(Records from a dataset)

**********

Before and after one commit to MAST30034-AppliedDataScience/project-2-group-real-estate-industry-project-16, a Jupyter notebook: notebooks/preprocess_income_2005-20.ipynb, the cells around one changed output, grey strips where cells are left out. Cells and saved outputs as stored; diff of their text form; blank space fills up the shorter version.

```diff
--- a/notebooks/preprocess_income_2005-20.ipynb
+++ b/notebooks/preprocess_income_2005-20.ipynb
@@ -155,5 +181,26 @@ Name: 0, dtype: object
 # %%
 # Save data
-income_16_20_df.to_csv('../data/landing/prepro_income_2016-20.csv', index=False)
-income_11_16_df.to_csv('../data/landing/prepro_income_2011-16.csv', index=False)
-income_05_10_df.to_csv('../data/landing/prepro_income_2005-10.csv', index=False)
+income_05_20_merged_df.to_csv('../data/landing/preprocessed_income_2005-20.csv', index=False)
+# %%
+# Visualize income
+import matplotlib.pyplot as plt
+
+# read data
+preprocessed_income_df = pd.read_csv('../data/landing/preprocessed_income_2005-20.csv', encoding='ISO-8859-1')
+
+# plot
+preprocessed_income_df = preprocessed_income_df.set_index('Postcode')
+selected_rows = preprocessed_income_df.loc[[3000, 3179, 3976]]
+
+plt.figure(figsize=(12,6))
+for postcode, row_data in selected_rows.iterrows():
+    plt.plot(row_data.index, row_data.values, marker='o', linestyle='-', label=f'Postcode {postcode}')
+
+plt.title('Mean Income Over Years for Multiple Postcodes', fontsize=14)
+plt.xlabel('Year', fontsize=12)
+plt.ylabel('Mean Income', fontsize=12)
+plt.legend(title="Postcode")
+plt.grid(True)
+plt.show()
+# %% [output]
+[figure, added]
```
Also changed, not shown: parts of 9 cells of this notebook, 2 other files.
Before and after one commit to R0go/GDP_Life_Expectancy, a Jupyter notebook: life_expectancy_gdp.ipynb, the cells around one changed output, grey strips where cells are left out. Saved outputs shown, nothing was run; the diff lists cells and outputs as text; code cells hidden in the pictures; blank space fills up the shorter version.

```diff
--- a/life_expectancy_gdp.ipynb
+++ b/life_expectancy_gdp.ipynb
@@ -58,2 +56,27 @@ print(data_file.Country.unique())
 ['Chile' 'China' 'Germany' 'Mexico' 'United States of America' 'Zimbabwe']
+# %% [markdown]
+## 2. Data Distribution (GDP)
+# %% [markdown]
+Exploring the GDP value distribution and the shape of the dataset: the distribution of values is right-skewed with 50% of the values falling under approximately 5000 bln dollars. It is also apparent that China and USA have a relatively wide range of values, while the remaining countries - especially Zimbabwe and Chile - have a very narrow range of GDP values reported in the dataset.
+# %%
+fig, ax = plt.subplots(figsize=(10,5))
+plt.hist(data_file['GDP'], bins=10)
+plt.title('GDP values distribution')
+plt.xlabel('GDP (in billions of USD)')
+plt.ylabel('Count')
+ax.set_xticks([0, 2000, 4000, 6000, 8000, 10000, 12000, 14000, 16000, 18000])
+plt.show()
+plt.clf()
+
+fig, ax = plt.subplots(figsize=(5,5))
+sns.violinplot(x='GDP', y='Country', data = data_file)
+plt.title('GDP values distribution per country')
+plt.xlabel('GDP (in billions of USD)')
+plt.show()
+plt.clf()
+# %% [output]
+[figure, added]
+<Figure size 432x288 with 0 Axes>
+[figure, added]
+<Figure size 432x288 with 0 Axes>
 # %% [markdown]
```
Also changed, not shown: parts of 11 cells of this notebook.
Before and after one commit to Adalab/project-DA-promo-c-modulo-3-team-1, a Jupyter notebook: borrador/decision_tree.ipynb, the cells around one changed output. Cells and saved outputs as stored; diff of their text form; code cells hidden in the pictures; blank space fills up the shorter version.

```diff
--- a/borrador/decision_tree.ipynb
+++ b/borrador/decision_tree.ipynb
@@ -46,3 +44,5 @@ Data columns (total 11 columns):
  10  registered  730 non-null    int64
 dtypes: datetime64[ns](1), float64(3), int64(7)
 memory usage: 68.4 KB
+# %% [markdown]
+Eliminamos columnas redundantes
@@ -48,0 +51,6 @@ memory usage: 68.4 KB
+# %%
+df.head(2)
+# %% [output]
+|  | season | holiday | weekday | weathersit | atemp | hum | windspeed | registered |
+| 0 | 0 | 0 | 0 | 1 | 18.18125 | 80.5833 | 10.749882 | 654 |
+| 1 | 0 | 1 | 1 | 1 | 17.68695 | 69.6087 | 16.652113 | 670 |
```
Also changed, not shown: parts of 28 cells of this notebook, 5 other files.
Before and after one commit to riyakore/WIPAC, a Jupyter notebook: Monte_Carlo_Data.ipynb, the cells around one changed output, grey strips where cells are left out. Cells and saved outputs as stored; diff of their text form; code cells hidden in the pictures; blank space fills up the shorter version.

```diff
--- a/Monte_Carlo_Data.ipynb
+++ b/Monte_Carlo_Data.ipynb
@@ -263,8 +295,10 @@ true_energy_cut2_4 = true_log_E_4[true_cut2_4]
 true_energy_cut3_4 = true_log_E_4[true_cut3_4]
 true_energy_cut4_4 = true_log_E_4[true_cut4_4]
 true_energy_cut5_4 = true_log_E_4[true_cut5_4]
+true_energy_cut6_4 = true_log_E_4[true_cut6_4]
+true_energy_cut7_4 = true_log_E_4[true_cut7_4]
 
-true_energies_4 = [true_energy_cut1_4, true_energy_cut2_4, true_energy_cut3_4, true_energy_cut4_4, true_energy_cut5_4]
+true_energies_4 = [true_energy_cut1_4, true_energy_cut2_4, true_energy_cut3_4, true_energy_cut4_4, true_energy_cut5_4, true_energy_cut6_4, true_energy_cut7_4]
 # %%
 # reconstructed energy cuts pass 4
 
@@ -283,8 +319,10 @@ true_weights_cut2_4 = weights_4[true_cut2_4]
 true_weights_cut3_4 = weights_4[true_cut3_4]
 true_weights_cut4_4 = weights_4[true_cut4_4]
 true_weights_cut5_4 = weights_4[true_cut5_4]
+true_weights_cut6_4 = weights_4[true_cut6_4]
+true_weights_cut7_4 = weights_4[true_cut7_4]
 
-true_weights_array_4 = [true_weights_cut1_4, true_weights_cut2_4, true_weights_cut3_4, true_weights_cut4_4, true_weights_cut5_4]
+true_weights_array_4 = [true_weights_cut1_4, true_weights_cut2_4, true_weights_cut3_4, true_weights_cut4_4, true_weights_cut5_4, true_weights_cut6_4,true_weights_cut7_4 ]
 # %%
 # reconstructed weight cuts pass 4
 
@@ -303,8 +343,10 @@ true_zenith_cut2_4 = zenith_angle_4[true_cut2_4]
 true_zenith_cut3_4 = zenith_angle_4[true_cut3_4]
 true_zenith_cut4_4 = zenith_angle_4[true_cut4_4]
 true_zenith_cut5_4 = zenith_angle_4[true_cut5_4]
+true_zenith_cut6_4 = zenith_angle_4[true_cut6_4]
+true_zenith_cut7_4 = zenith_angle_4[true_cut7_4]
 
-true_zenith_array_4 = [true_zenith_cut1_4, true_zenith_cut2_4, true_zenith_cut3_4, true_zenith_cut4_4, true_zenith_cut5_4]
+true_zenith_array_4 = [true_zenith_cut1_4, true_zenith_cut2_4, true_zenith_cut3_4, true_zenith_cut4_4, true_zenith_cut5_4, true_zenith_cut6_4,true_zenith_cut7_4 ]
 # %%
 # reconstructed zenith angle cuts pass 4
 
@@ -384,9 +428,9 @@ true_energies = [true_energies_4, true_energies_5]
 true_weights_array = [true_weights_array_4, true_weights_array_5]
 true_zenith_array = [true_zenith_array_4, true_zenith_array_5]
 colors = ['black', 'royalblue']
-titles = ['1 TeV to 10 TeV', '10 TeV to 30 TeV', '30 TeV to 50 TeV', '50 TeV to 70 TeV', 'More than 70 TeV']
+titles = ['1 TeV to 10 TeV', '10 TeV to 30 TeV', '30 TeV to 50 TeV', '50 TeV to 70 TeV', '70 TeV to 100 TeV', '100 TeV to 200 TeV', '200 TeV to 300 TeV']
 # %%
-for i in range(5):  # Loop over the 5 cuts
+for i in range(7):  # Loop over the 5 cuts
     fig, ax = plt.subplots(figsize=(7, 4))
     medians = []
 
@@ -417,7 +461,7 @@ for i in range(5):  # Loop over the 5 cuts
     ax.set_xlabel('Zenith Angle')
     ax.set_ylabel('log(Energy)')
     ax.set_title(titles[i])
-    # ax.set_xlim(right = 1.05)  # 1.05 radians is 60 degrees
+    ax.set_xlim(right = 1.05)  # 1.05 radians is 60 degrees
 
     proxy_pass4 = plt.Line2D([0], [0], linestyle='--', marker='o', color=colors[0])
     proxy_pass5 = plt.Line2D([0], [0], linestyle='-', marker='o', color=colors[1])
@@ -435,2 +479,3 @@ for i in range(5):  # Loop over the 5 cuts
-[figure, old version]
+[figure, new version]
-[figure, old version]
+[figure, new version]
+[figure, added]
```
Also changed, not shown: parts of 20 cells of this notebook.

**********

- _The task_:
Copy every line of the entries above in which "figsize" occurs.

- _Response to this task_:
+plt.figure(figsize=(12,6))
+fig, ax = plt.subplots(figsize=(10,5))
+fig, ax = plt.subplots(figsize=(5,5))
     fig, ax = plt.subplots(figsize=(7, 4))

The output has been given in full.